Course Coordinator: 
David Armitage
Fundamentals of Ecology

The field of ecology is guided by one central question: What are the processes that determine the distribution and abundance of organisms? This course will introduce you to the fundamental theory and problems in ecology through reading, discussion, and lecture. Special attention will be paid to the principles governing population dynamics over time and space, theories of community assembly and species coexistence, and processes of material cycling through ecosystems. Beyond the specific subject matter, training in ecology can prepare one’s mind to appreciate the causal feedbacks, scale dependencies, and contingencies of the complex social world we inhabit.

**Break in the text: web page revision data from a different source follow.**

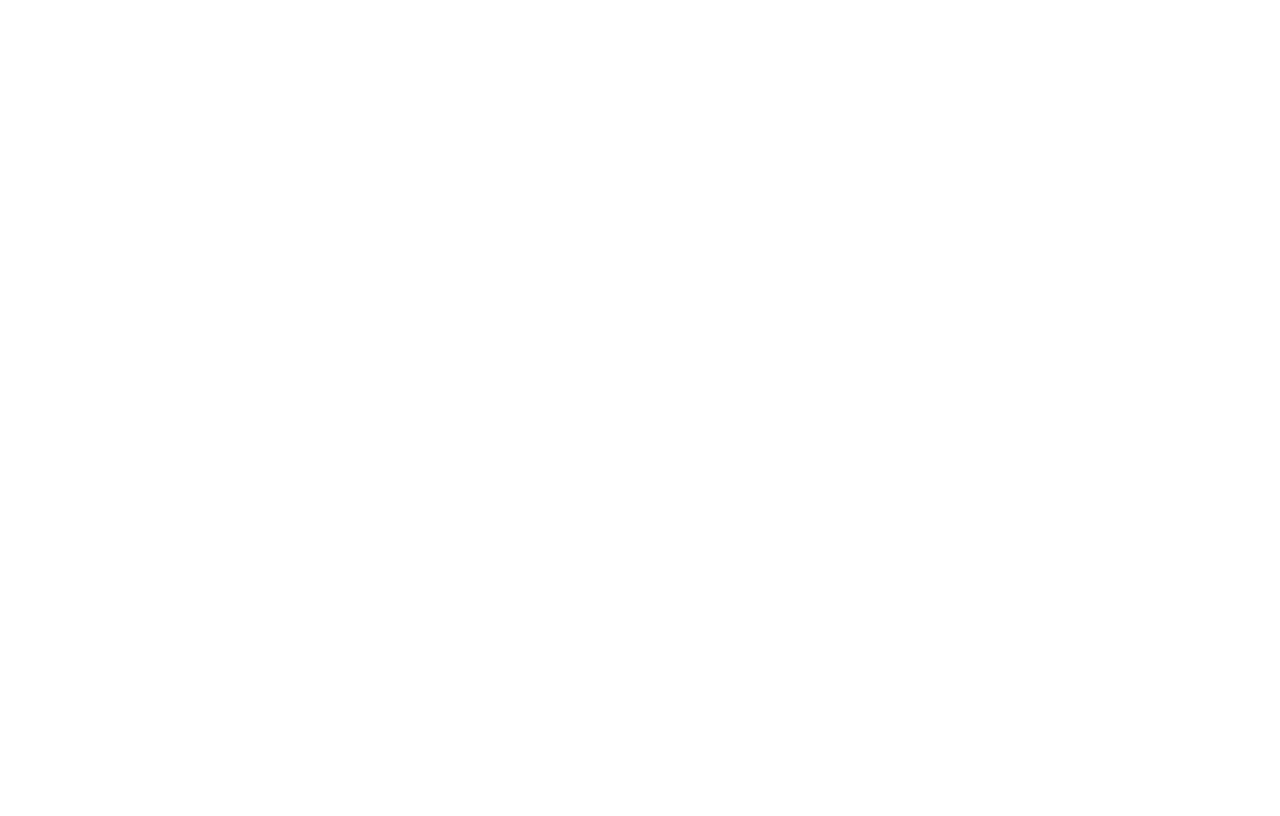
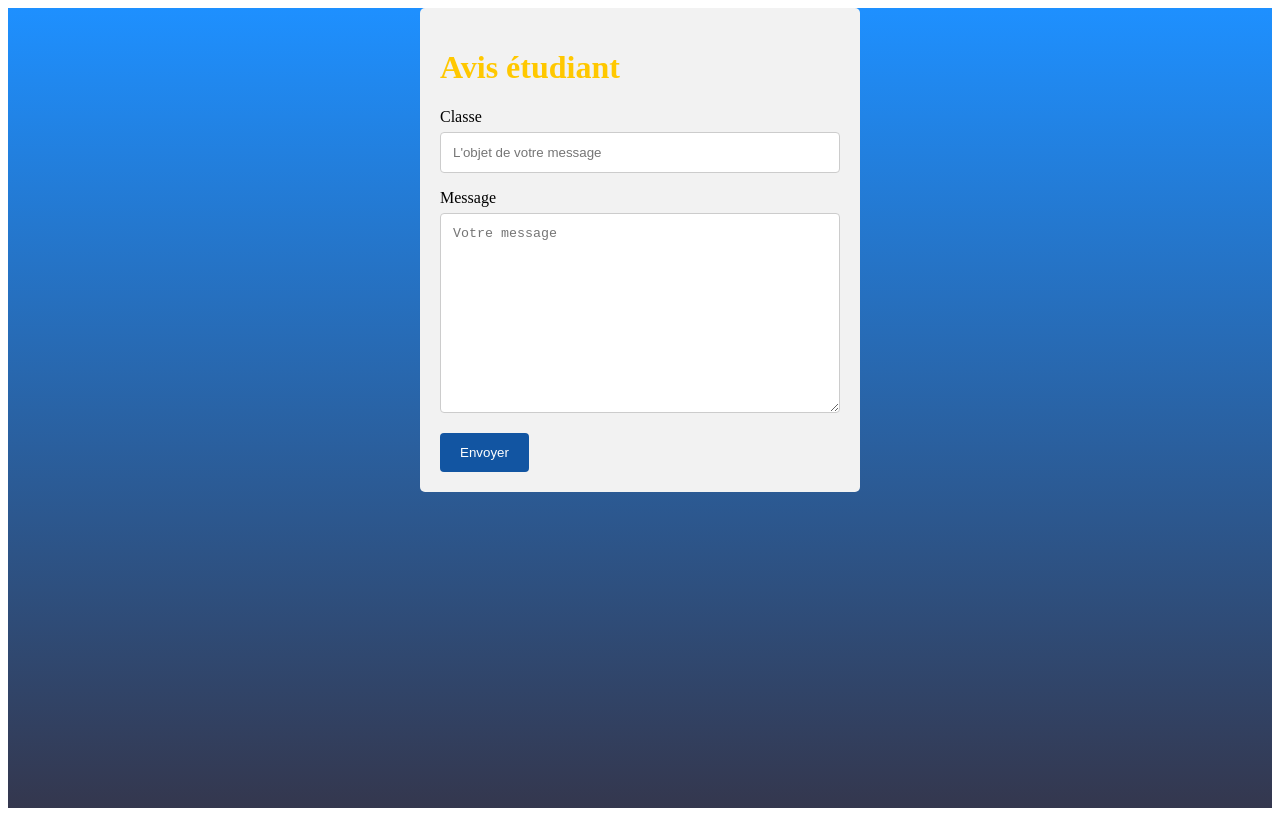
Before and after one commit to Yorodiouf13/Projet-SGBD, an Angular app: page /avis in a window 1280 px wide. Before the commit this address led to /. Built offline with nearby package versions, Linux system fonts and the light colour scheme.

Commit message:
mise à jour sur la partie étudiant j'ai ajouté les fonctionnalités

```diff
--- a/src/app/Pages/resp_classe/avis/avis.component.css
+++ b/src/app/Pages/resp_classe/avis/avis.component.css
@@ -0,0 +1,53 @@
+body {font-family: Arial, Helvetica, sans-serif;
+    padding: 0px;}
+
+main {
+    background: linear-gradient(to top, #34374e, dodgerblue);
+    width: 100%;
+    height: 100vh;
+      }
+
+  input[type=text], textarea, input[type=email] {
+    width: 100%;
+    padding: 12px;
+    border: 1px solid #ccc;
+    border-radius: 4px;
+    box-sizing: border-box;
+    margin-top: 6px;
+    margin-bottom: 16px;
+    margin-right: 0px;
+    margin-left: 0px;
+    resize: vertical;
+  }
+  label{margin-right: 0px;
+    margin-left: 0px;
+    width: 100%;}
+
+  input[type=submit] {
+    background-color: #1255a2;
+    color: white;
+    padding: 12px 20px;
+    border: none;
+    border-radius: 4px;
+    cursor: pointer;
+  }
+
+  input[type=submit]:hover {
+    background-color: #1872D9;
+  }
+
+  .container {
+    /* Ajouter box-sizing */
+    box-sizing : border-box;
+    border-radius:5px;
+    background-color:#f2f2f2;
+    padding:20px;
+    width: 100%;
+    /* redéfinition 400 + 2*20 */
+    max-width: 440px;
+    margin:0 auto;
+  }
+  h1  {
+    color: #ffc800;
+    width: 100%;
+  }
--- a/src/app/Pages/resp_classe/avis/avis.component.html
+++ b/src/app/Pages/resp_classe/avis/avis.component.html
@@ -1 +1,16 @@
-<p>avis works!</p>
+<main>
+    <div class="container">
+        <h1>Avis étudiant</h1>
+        <form action="/action_page.php">
+
+          <label>Classe</label>
+          <input type="text" id="sujet" name="sujet" placeholder="L'objet de votre message">
+
+          <label>Message</label>
+          <textarea id="subject" name="subject" placeholder="Votre message" style="height:200px"></textarea>
+
+          <input type="submit" value="Envoyer">
+        </form>
+      </div>
+
+</main>
--- a/src/app/Pages/resp_classe/page-acceuil/page-acceuil.component.html
+++ b/src/app/Pages/resp_classe/page-acceuil/page-acceuil.component.html
@@ -4,25 +4,25 @@
   <meta charset="UTF-8">
   <meta name="viewport" content="width=device-width, initial-scale=1.0">
   <meta http-equiv="X-UA-Compatible" content="ie=edge">
-  <title>Document</title>
+  <title>Acceuil-responsable</title>
 </head>
 <body>
   <main>
     <header>
       <nav>
-        <a href="#">
+        <a href="avis" [(ngModel)]="value.vers" (click)="onValue()">
           <img src="https://s3-us-west-2.amazonaws.com/s.cdpn.io/217233/users.png" alt="donnez l'avis des étudiants concernant les enseignements">
           Avis étudiant
           <div class="icon">&#10095;</div>
           <span class="bottom-line"></span>
         </a>
-        <a href="#">
-          <img src="C:\Users\LENOVO\Downloads\note-collante.png" alt="">
+        <a href="notes" [(ngModel)]="value.vers" (click)="onValue()">
           Notes
           <div class="icon">&#10095;</div>
           <span class="bottom-line"></span>
         </a>
-        <a href="#">
+
+        <a href="mess-rp"  [(ngModel)]="value.vers" (click)="onValue()">
           <img src="https://s3-us-west-2.amazonaws.com/s.cdpn.io/217233/mess.png" alt="recevez les retours du RP">
           Messages RP
           <div class="icon">&#10095;</div>
--- a/src/app/Pages/resp_classe/page-acceuil/page-acceuil.component.ts
+++ b/src/app/Pages/resp_classe/page-acceuil/page-acceuil.component.ts
@@ -1,12 +1,37 @@
 import { Component } from '@angular/core';
+import { FormsModule, NgForm } from '@angular/forms';
+import { Router, RouterLink } from '@angular/router';
 
 @Component({
   selector: 'app-page-acceuil',
   standalone: true,
-  imports: [],
+  imports: [RouterLink, FormsModule],
   templateUrl: './page-acceuil.component.html',
   styleUrl: './page-acceuil.component.css'
 })
+
 export class PageAcceuilComponent {
 
+  value: any = {
+    vers: ''
+  };
+
+  constructor(private router: Router) {}
+
+  onValue() {
+    if(this.value.vers == "avis"){
+      this.router.navigate(['avis'])
+    }
+    else if(this.value.vers == "notes" ){
+      this.router.navigate(['notes'])
+    }
+    else (this.value.vers == "mess-rp" )
+    {
+      this.router.navigate(['mess-rp'])
+    }
+
+  }
+
+
+
 }
```
Also changed, not shown: src/app/app.routes.ts (+17 -1 lines).
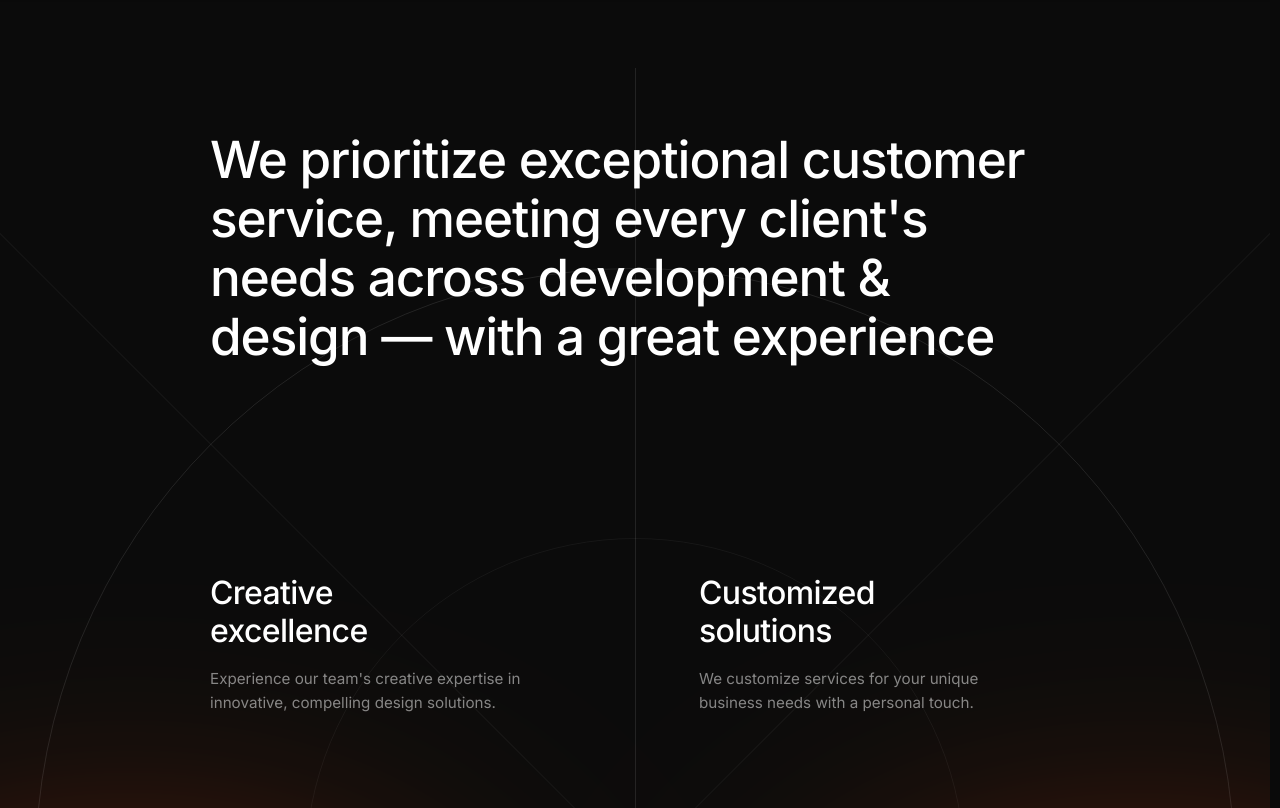
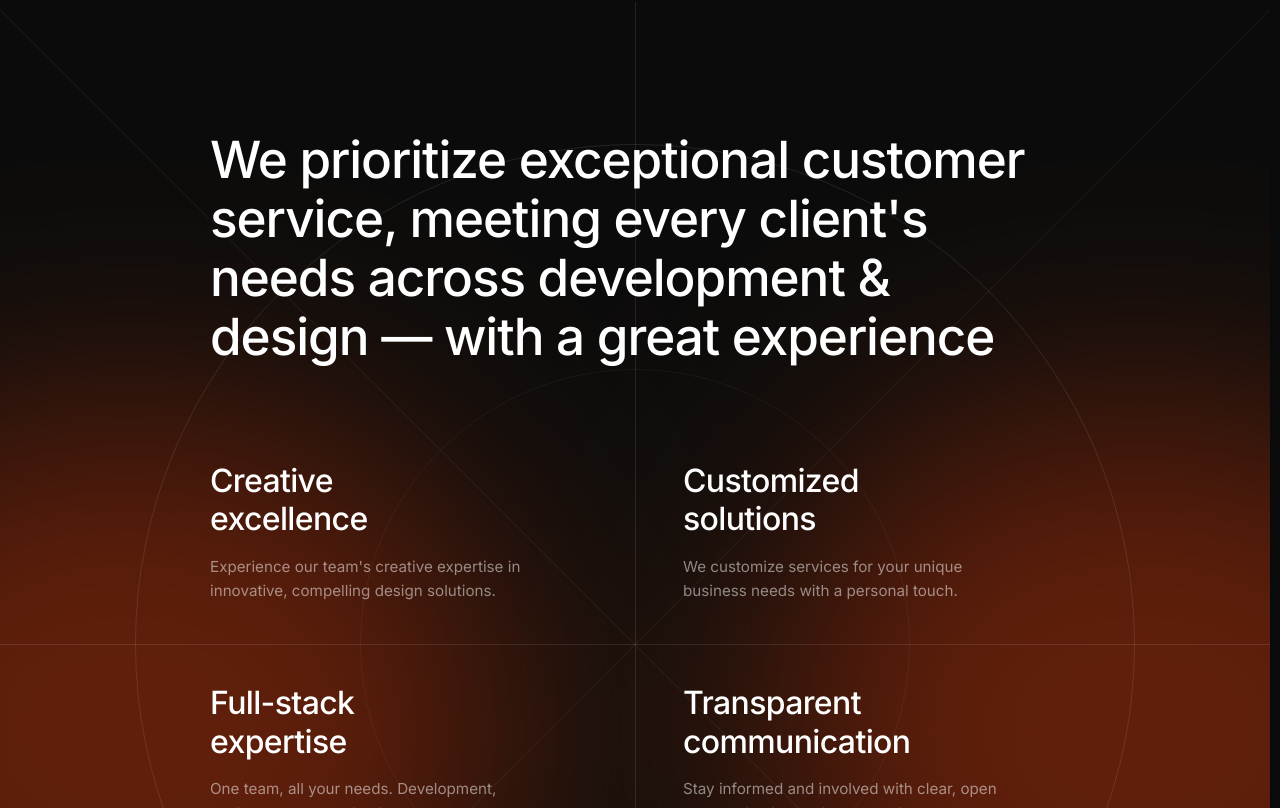
Before and after one commit to mattered-digital/Mattereddigital, a Next.js app: page / in a window 1280 px wide. Shown: the part 4172-4980 px from the top of the page. Built offline with nearby package versions, Linux system fonts and the light colour scheme.

Commit message:
style: adjust spacing, grid gaps, and background graphic dimensions in ServicesSection

```diff
--- a/components/ServicesSection.tsx
+++ b/components/ServicesSection.tsx
@@ -97,7 +97,7 @@ export default function ServicesSection() {
 
       <div className="relative z-10 mx-auto w-full max-w-6xl">
         {/* HEADING */}
-        <div className="mx-auto mb-20 w-full max-w-[850px] md:mb-32">
+        <div className="mx-auto mb-16 w-full max-w-[850px] md:mb-24">
           <h2
             ref={headingRef}
             className="text-left text-[clamp(2.2rem,4vw,3.2rem)] font-medium leading-[1.15] tracking-tight text-white opacity-0"
@@ -112,7 +112,7 @@ export default function ServicesSection() {
 
           {/* Background Graphics (Anchored to exact center of the cards grid) */}
           <div className="pointer-events-none absolute left-1/2 top-1/2 z-0 hidden -translate-x-1/2 -translate-y-1/2 md:block">
-            <div className="relative flex h-[1200px] w-[1200px] items-center justify-center">
+            <div className="relative flex h-[1000px] w-[1000px] items-center justify-center md:h-[900px] md:w-[900px] lg:h-[1000px] lg:w-[1000px]">
               {/* Outer circle */}
               <div className="absolute inset-0 rounded-full border border-white/10" />
 
@@ -130,14 +130,14 @@ export default function ServicesSection() {
           </div>
 
           {/* Cards Grid */}
-          <div className="relative z-10 grid w-full grid-cols-1 gap-16 sm:grid-cols-2 md:gap-x-24 md:gap-y-28 lg:gap-x-32 lg:gap-y-36">
+          <div className="relative z-10 grid w-full grid-cols-1 gap-5 sm:grid-cols-2 md:gap-x-20 md:gap-y-5 lg:gap-x-24 lg:gap-y-20">
             {services.map((service, index) => (
               <div
                 key={index}
                 ref={(el) => {
                   if (el) cardsRef.current[index] = el;
                 }}
-                className="flex flex-col justify-center py-6 opacity-0 md:py-16 lg:py-20"
+                className="flex flex-col justify-center py-6 opacity-0 md:py-10 lg:py-0"
               >
                 <div className="flex flex-col text-left">
                   <h3 className="whitespace-pre-line text-[1.75rem] font-medium leading-[1.2] tracking-tight text-white md:text-[2rem]">
```
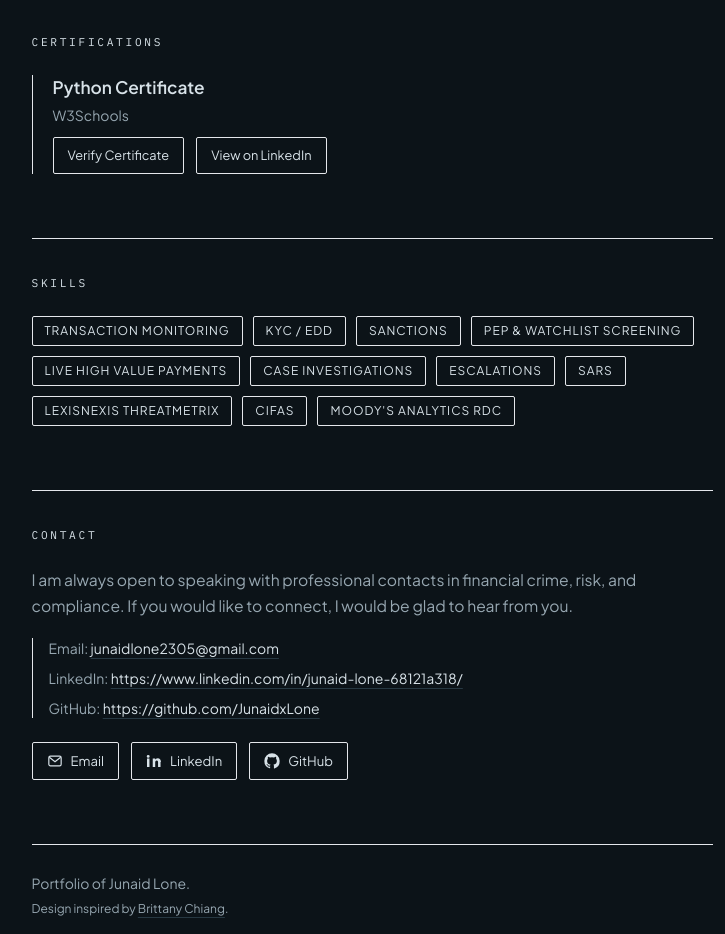
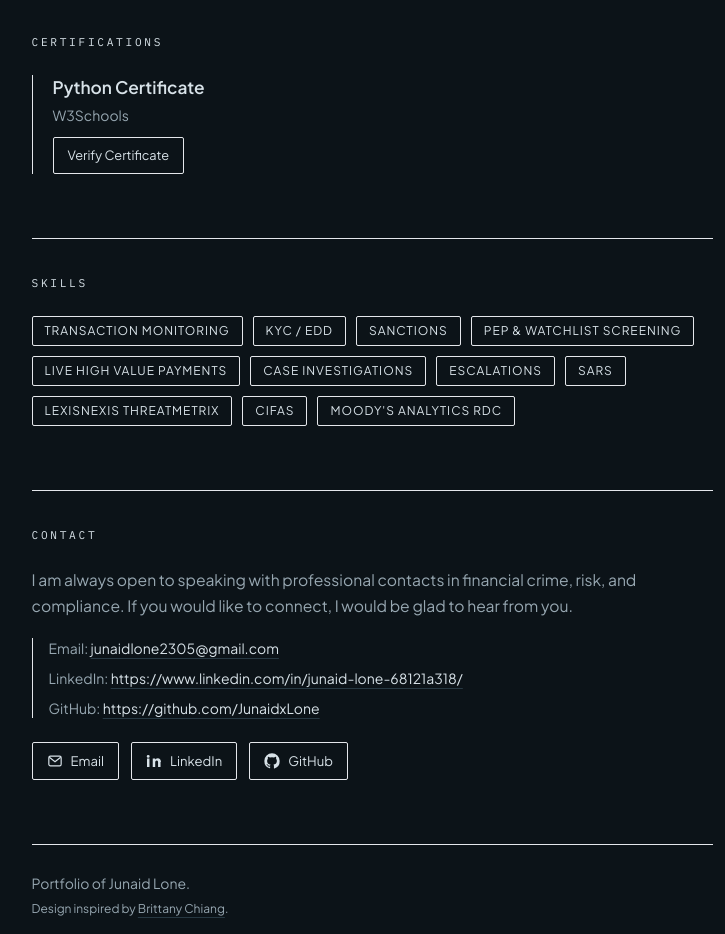
Before and after one commit to JunaidxLone/junaid-portfolio, a Next.js app: page / in a window 1280 px wide. Shown: the part 1761-2695 px from the top of the page, without its empty margins (519-1244 px from the left). Built offline with nearby package versions, Linux system fonts and the light colour scheme.

Commit message:
Remove LinkedIn certification button

```diff
--- a/src/components/PortfolioPage.tsx
+++ b/src/components/PortfolioPage.tsx
@@ -130,16 +130,6 @@ export default function PortfolioPage() {
                       >
                         Verify Certificate
                       </a>
-                      {certification.linkedInUrl ? (
-                        <a
-                          href={certification.linkedInUrl}
-                          target="_blank"
-                          rel="noreferrer"
-                          className="focus-ring inline-flex items-center rounded-sm border border-line/80 px-3.5 py-2 text-[0.8rem] text-text transition hover:border-accent/70 hover:text-accent"
-                        >
-                          View on LinkedIn
-                        </a>
-                      ) : null}
                     </div>
                   </article>
                 ))}
```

• Differentiate and critique major theories of population and community ecology. • Develop and analyze simple population dynamic models. • Critically evaluate primary literature using evidence-based methods and modern statistics. • Cogently summarize a scientific controversy through writing.
Course Content: 
  1. Autecology
  2. Single species population dynamics
  3. Consumer-resource interactions
  4. Competition, mutualism, and disease
  5. Ecological networks and trophic structure
  6. Community assembly & succession
  7. Spatial processes
  8. Nonequilibrium ecology
  9. Biodiversity and macroecology
  10. Material cycling through ecosystems
  11. Biodiversity and ecosystem functioning
Course Type: 
A final letter grade will be given as an equal combination of the numeric grade from problem sets, your written assignment, and your contribution to in-class discussion.
Text Book: 
Community Ecology (2nd edition). Mittelbach, GG & McGill, BJ. 2019. Oxford University Press
Reference Book: 
Additional required reading in the form of journal articles and book chapters will be made available by the instructor.
Prior Knowledge: 

Undergraduate-level coursework in general biology and calculus are recommended but not required.